__What you have to do__
Each line of the data has to be retyped exactly as it is.

+---+

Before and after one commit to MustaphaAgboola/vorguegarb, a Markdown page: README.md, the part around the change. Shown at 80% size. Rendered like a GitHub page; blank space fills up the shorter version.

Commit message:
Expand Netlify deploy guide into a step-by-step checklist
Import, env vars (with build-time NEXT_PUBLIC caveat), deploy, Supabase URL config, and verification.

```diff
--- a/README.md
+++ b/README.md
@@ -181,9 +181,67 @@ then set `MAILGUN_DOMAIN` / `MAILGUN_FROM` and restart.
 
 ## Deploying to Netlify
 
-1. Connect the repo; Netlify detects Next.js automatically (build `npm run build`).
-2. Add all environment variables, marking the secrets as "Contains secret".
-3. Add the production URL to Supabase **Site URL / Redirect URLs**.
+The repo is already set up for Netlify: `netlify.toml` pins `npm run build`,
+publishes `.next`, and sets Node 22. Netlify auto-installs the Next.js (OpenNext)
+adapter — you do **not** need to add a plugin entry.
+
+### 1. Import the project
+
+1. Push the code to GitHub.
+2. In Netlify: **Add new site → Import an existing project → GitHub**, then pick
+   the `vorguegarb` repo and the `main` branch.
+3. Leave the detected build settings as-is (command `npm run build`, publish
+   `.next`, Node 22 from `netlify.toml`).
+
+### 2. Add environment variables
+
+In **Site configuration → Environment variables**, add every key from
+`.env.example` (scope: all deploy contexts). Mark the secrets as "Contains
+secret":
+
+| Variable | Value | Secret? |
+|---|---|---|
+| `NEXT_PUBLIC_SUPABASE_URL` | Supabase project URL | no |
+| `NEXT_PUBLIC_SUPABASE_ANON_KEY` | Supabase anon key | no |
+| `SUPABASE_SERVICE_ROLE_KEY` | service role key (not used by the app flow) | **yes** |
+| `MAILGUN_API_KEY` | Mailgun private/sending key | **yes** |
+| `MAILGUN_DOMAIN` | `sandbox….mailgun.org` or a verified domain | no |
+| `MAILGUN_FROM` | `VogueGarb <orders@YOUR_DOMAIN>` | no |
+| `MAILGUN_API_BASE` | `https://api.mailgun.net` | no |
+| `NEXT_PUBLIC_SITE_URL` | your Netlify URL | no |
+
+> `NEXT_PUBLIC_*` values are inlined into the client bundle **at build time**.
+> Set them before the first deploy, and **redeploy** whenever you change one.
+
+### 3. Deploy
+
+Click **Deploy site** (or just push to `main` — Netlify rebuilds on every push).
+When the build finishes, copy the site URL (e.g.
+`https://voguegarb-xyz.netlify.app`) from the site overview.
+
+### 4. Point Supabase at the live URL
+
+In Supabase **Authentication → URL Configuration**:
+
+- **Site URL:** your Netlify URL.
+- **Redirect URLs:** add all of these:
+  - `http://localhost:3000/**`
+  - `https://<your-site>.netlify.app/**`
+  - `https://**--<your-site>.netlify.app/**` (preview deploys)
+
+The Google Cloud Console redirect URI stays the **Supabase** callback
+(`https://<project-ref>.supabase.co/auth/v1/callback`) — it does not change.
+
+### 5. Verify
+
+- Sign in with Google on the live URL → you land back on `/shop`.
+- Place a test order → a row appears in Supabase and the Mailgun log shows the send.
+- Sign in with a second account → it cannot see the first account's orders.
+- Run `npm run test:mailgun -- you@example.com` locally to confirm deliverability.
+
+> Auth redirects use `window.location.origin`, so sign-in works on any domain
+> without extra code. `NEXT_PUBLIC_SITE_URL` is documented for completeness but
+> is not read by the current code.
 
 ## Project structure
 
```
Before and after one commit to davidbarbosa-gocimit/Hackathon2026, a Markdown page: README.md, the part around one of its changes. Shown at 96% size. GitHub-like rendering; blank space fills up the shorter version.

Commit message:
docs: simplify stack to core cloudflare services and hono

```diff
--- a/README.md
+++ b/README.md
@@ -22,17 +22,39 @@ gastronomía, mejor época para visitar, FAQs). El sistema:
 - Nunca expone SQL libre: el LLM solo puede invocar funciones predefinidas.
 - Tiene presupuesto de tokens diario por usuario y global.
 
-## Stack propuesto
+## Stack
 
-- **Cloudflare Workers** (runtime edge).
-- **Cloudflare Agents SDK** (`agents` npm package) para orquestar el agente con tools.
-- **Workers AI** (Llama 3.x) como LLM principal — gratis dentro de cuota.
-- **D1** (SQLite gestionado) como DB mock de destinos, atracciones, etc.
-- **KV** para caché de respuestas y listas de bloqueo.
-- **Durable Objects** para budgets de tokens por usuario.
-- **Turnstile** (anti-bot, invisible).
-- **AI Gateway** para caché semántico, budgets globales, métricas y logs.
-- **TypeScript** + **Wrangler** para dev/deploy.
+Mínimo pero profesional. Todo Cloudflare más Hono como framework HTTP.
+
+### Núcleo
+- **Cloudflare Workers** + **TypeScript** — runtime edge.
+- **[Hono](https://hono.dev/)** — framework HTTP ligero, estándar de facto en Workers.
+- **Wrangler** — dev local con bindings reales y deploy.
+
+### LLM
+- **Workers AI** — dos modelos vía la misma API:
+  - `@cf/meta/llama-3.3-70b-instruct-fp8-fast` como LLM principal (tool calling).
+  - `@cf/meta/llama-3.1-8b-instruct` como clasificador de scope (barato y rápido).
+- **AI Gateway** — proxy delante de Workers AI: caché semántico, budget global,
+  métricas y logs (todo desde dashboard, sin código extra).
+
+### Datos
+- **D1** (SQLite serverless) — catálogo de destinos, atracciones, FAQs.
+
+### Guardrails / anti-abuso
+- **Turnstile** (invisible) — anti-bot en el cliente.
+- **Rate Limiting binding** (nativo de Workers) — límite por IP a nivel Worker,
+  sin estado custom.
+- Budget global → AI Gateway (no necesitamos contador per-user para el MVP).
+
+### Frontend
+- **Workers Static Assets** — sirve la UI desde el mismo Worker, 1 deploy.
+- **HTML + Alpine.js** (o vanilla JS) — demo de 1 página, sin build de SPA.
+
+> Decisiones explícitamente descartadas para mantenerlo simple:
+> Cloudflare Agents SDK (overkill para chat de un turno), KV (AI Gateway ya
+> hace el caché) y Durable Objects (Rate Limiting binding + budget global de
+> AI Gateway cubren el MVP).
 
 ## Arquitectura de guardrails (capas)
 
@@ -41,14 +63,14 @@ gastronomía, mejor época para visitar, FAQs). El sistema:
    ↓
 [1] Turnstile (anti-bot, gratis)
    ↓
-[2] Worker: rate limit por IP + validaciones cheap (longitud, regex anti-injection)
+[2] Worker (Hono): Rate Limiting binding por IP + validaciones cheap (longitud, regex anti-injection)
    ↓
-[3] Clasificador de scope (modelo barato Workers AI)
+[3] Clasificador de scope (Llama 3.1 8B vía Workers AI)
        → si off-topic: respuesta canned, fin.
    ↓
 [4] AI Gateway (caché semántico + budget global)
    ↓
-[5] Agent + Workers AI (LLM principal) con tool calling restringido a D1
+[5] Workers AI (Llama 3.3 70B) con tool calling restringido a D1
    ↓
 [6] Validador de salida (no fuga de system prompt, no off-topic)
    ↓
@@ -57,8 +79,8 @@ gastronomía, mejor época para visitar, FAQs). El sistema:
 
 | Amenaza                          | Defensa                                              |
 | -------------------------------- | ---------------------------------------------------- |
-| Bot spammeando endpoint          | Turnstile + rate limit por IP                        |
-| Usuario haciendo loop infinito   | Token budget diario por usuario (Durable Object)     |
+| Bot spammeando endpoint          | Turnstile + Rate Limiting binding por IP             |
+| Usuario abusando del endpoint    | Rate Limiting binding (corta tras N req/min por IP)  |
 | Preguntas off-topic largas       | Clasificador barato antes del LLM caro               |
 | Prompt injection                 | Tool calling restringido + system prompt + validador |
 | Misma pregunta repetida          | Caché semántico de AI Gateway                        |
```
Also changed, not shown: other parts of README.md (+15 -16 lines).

+---+

__Expected answer__
Before and after one commit to MustaphaAgboola/vorguegarb, a Markdown page: README.md, the part around the change. Shown at 80% size. Rendered like a GitHub page; blank space fills up the shorter version.

Commit message:
Expand Netlify deploy guide into a step-by-step checklist
Import, env vars (with build-time NEXT_PUBLIC caveat), deploy, Supabase URL config, and verification.

```diff
--- a/README.md
+++ b/README.md
@@ -181,9 +181,67 @@ then set `MAILGUN_DOMAIN` / `MAILGUN_FROM` and restart.
 
 ## Deploying to Netlify
 
-1. Connect the repo; Netlify detects Next.js automatically (build `npm run build`).
-2. Add all environment variables, marking the secrets as "Contains secret".
-3. Add the production URL to Supabase **Site URL / Redirect URLs**.
+The repo is already set up for Netlify: `netlify.toml` pins `npm run build`,
+publishes `.next`, and sets Node 22. Netlify auto-installs the Next.js (OpenNext)
+adapter — you do **not** need to add a plugin entry.
+
+### 1. Import the project
+
+1. Push the code to GitHub.
+2. In Netlify: **Add new site → Import an existing project → GitHub**, then pick
+   the `vorguegarb` repo and the `main` branch.
+3. Leave the detected build settings as-is (command `npm run build`, publish
+   `.next`, Node 22 from `netlify.toml`).
+
+### 2. Add environment variables
+
+In **Site configuration → Environment variables**, add every key from
+`.env.example` (scope: all deploy contexts). Mark the secrets as "Contains
+secret":
+
+| Variable | Value | Secret? |
+|---|---|---|
+| `NEXT_PUBLIC_SUPABASE_URL` | Supabase project URL | no |
+| `NEXT_PUBLIC_SUPABASE_ANON_KEY` | Supabase anon key | no |
+| `SUPABASE_SERVICE_ROLE_KEY` | service role key (not used by the app flow) | **yes** |
+| `MAILGUN_API_KEY` | Mailgun private/sending key | **yes** |
+| `MAILGUN_DOMAIN` | `sandbox….mailgun.org` or a verified domain | no |
+| `MAILGUN_FROM` | `VogueGarb <orders@YOUR_DOMAIN>` | no |
+| `MAILGUN_API_BASE` | `https://api.mailgun.net` | no |
+| `NEXT_PUBLIC_SITE_URL` | your Netlify URL | no |
+
+> `NEXT_PUBLIC_*` values are inlined into the client bundle **at build time**.
+> Set them before the first deploy, and **redeploy** whenever you change one.
+
+### 3. Deploy
+
+Click **Deploy site** (or just push to `main` — Netlify rebuilds on every push).
+When the build finishes, copy the site URL (e.g.
+`https://voguegarb-xyz.netlify.app`) from the site overview.
+
+### 4. Point Supabase at the live URL
+
+In Supabase **Authentication → URL Configuration**:
+
+- **Site URL:** your Netlify URL.
+- **Redirect URLs:** add all of these:
+  - `http://localhost:3000/**`
+  - `https://<your-site>.netlify.app/**`
+  - `https://**--<your-site>.netlify.app/**` (preview deploys)
+
+The Google Cloud Console redirect URI stays the **Supabase** callback
+(`https://<project-ref>.supabase.co/auth/v1/callback`) — it does not change.
+
+### 5. Verify
+
+- Sign in with Google on the live URL → you land back on `/shop`.
+- Place a test order → a row appears in Supabase and the Mailgun log shows the send.
+- Sign in with a second account → it cannot see the first account's orders.
+- Run `npm run test:mailgun -- you@example.com` locally to confirm deliverability.
+
+> Auth redirects use `window.location.origin`, so sign-in works on any domain
+> without extra code. `NEXT_PUBLIC_SITE_URL` is documented for completeness but
+> is not read by the current code.
 
 ## Project structure
 
```
Before and after one commit to davidbarbosa-gocimit/Hackathon2026, a Markdown page: README.md, the part around one of its changes. Shown at 96% size. GitHub-like rendering; blank space fills up the shorter version.

Commit message:
docs: simplify stack to core cloudflare services and hono

```diff
--- a/README.md
+++ b/README.md
@@ -22,17 +22,39 @@ gastronomía, mejor época para visitar, FAQs). El sistema:
 - Nunca expone SQL libre: el LLM solo puede invocar funciones predefinidas.
 - Tiene presupuesto de tokens diario por usuario y global.
 
-## Stack propuesto
+## Stack
 
-- **Cloudflare Workers** (runtime edge).
-- **Cloudflare Agents SDK** (`agents` npm package) para orquestar el agente con tools.
-- **Workers AI** (Llama 3.x) como LLM principal — gratis dentro de cuota.
-- **D1** (SQLite gestionado) como DB mock de destinos, atracciones, etc.
-- **KV** para caché de respuestas y listas de bloqueo.
-- **Durable Objects** para budgets de tokens por usuario.
-- **Turnstile** (anti-bot, invisible).
-- **AI Gateway** para caché semántico, budgets globales, métricas y logs.
-- **TypeScript** + **Wrangler** para dev/deploy.
+Mínimo pero profesional. Todo Cloudflare más Hono como framework HTTP.
+
+### Núcleo
+- **Cloudflare Workers** + **TypeScript** — runtime edge.
+- **[Hono](https://hono.dev/)** — framework HTTP ligero, estándar de facto en Workers.
+- **Wrangler** — dev local con bindings reales y deploy.
+
+### LLM
+- **Workers AI** — dos modelos vía la misma API:
+  - `@cf/meta/llama-3.3-70b-instruct-fp8-fast` como LLM principal (tool calling).
+  - `@cf/meta/llama-3.1-8b-instruct` como clasificador de scope (barato y rápido).
+- **AI Gateway** — proxy delante de Workers AI: caché semántico, budget global,
+  métricas y logs (todo desde dashboard, sin código extra).
+
+### Datos
+- **D1** (SQLite serverless) — catálogo de destinos, atracciones, FAQs.
+
+### Guardrails / anti-abuso
+- **Turnstile** (invisible) — anti-bot en el cliente.
+- **Rate Limiting binding** (nativo de Workers) — límite por IP a nivel Worker,
+  sin estado custom.
+- Budget global → AI Gateway (no necesitamos contador per-user para el MVP).
+
+### Frontend
+- **Workers Static Assets** — sirve la UI desde el mismo Worker, 1 deploy.
+- **HTML + Alpine.js** (o vanilla JS) — demo de 1 página, sin build de SPA.
+
+> Decisiones explícitamente descartadas para mantenerlo simple:
+> Cloudflare Agents SDK (overkill para chat de un turno), KV (AI Gateway ya
+> hace el caché) y Durable Objects (Rate Limiting binding + budget global de
+> AI Gateway cubren el MVP).
 
 ## Arquitectura de guardrails (capas)
 
@@ -41,14 +63,14 @@ gastronomía, mejor época para visitar, FAQs). El sistema:
    ↓
 [1] Turnstile (anti-bot, gratis)
    ↓
-[2] Worker: rate limit por IP + validaciones cheap (longitud, regex anti-injection)
+[2] Worker (Hono): Rate Limiting binding por IP + validaciones cheap (longitud, regex anti-injection)
    ↓
-[3] Clasificador de scope (modelo barato Workers AI)
+[3] Clasificador de scope (Llama 3.1 8B vía Workers AI)
        → si off-topic: respuesta canned, fin.
    ↓
 [4] AI Gateway (caché semántico + budget global)
    ↓
-[5] Agent + Workers AI (LLM principal) con tool calling restringido a D1
+[5] Workers AI (Llama 3.3 70B) con tool calling restringido a D1
    ↓
 [6] Validador de salida (no fuga de system prompt, no off-topic)
    ↓
@@ -57,8 +79,8 @@ gastronomía, mejor época para visitar, FAQs). El sistema:
 
 | Amenaza                          | Defensa                                              |
 | -------------------------------- | ---------------------------------------------------- |
-| Bot spammeando endpoint          | Turnstile + rate limit por IP                        |
-| Usuario haciendo loop infinito   | Token budget diario por usuario (Durable Object)     |
+| Bot spammeando endpoint          | Turnstile + Rate Limiting binding por IP             |
+| Usuario abusando del endpoint    | Rate Limiting binding (corta tras N req/min por IP)  |
 | Preguntas off-topic largas       | Clasificador barato antes del LLM caro               |
 | Prompt injection                 | Tool calling restringido + system prompt + validador |
 | Misma pregunta repetida          | Caché semántico de AI Gateway                        |
```
Also changed, not shown: other parts of README.md (+15 -16 lines).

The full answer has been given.